In my Bible reading, I always love coming back to Peter’s letters. They are not lengthy, and yet they are packed with words of wisdom, of love, of hope, of warning, of courage, and even a couple of mysteries. I absolutely love coming back to them.
The other day, I read this short passage.
For we did not follow cleverly devised myths when we made known to you the power and coming of our Lord Jesus Christ, but we were eyewitness of his majesty.
17 For when he received honor and glory from God the Father, and the voice was borne to him by the Majestic Glory, “This is my beloved Son, with whom I am well pleased,”
18 we ourselves heard this very voice borne from heaven, for we were with him on the holy mountain.
19 And we have something more sure, the prophetic word, to which you will do well to pay attention as to a lamp shining in a dark place, until the day dawns and the morning star rises in your hearts…
2Peter 1:16-19, ESV
(emphasis my own)
Peter makes a great case here for his testimony (and that of the others). He says, ‘look, guys, I was there with Jesus; I saw it with my own eyes; I heard it with my own ears!’ Peter didn’t craft a story that would engage followers; he told of his own experiences and what he witnessed firsthand.
As a side note, what do you suppose that was like? If you had heard that voice Peter speaks of, would your first inclination be to say, “Wow! I heard the voice of God!” Mine wouldn’t. My first inclination, I think, would be more like, “Did that just happen?” And listen, Peter was a bit of a doubter himself. He struggled with proclaiming the truth he had witnessed. Remember, this is the man who denied knowing Christ–three times. Yet in spite of his doubt, Peter has now gotten to a point in his life where he is not ashamed to speak of the miraculous things he has been witness to in his experience with Jesus.
And so here we see Peter, giving us three proofs:
- We were there;
- We saw it with our own eyes;
- We heard it with our own ears.
And while I think it is bad form to question another person’s experience, Peter tells us there’s more.
“We have something more sure,” he writes. More sure than being present when Jesus was revealed as the beloved Son of the Father? More sure than seeing it with your eyes? More sure than hearing it with your ears? Yes, Peter says–more sure. What can possibly be more certain than these first-hand experiences?
The word of prophecy.
Now look, I am not about to tell you that something someone once called prophetic about your life is more trustworthy than your own experiences. If someone tells you they have a prophetic word for your life, I would encourage you to listen, then to carefully consider it with prayer, with study, and with the guidance of your pastor. Not everyone who speaks, speaks truth. But not everyone who speaks, speaks untruths, either. But Peter wasn’t talking about prophecy as something he could use as a trump card. He wasn’t going to “prophesy” something just for added weight to his testimony. He was speaking about the prophetic word about the Messiah, about who Jesus is.

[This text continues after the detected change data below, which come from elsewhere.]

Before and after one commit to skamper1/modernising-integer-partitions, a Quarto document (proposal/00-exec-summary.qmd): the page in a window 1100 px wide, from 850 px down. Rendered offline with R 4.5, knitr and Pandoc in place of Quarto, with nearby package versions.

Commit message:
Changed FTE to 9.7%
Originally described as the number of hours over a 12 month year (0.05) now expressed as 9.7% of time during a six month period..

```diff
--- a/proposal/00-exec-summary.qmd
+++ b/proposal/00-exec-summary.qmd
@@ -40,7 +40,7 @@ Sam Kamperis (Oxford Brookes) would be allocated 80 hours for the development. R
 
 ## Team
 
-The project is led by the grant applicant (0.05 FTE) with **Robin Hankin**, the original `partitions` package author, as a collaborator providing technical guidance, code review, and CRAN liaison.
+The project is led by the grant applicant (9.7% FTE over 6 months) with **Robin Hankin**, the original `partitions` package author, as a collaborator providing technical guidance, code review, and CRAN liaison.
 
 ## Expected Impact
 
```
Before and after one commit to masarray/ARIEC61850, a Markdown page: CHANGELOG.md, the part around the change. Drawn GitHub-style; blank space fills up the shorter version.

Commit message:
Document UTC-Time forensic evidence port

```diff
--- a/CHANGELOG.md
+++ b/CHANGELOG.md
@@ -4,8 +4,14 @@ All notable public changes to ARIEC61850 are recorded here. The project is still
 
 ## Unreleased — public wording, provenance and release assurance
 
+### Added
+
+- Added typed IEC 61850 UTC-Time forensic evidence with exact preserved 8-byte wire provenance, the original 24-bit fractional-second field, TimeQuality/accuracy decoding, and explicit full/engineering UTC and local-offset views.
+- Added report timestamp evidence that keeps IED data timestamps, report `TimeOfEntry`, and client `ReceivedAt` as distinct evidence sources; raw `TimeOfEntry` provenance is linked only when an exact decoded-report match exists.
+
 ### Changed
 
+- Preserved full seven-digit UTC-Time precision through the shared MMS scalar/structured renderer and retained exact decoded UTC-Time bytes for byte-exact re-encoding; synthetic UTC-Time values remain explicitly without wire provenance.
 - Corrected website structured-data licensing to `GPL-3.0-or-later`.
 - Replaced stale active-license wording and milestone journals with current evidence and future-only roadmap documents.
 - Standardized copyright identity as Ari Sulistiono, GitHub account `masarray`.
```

I’ve been pondering this for a few days now in light of some things in my life and in the lives of those close to me. There are several things happening lately that have discouraged the hearts of those I love, leaving them with a sense that they’ve misunderstood God’s plans and purposes for their lives. I, myself, had a situation a couple of years back where I was certain I had understood God’s plan, and then I stumbled down a seemingly endless hill like Buttercup throwing herself after a Dread Pirate. I spent months wrestling with God, asking Him how I could have gotten things so wrong.
But this is exactly what Peter is telling us: Experiences can be mistaken and misunderstood and even disbelieved; we have something more certain–the Scriptures.
When life has thrown you for a loop and you find yourself questioning whether you’ve misheard God’s voice, remember the experiences–yes; but more, hold firmly to the prophetic word (the Scriptures), to the revelation of Jesus in the Bible. When your heart and your mind don’t know what’s what anymore, trust in who He says He is. He is more sure than any experience or feeling or inclination to which you can attest.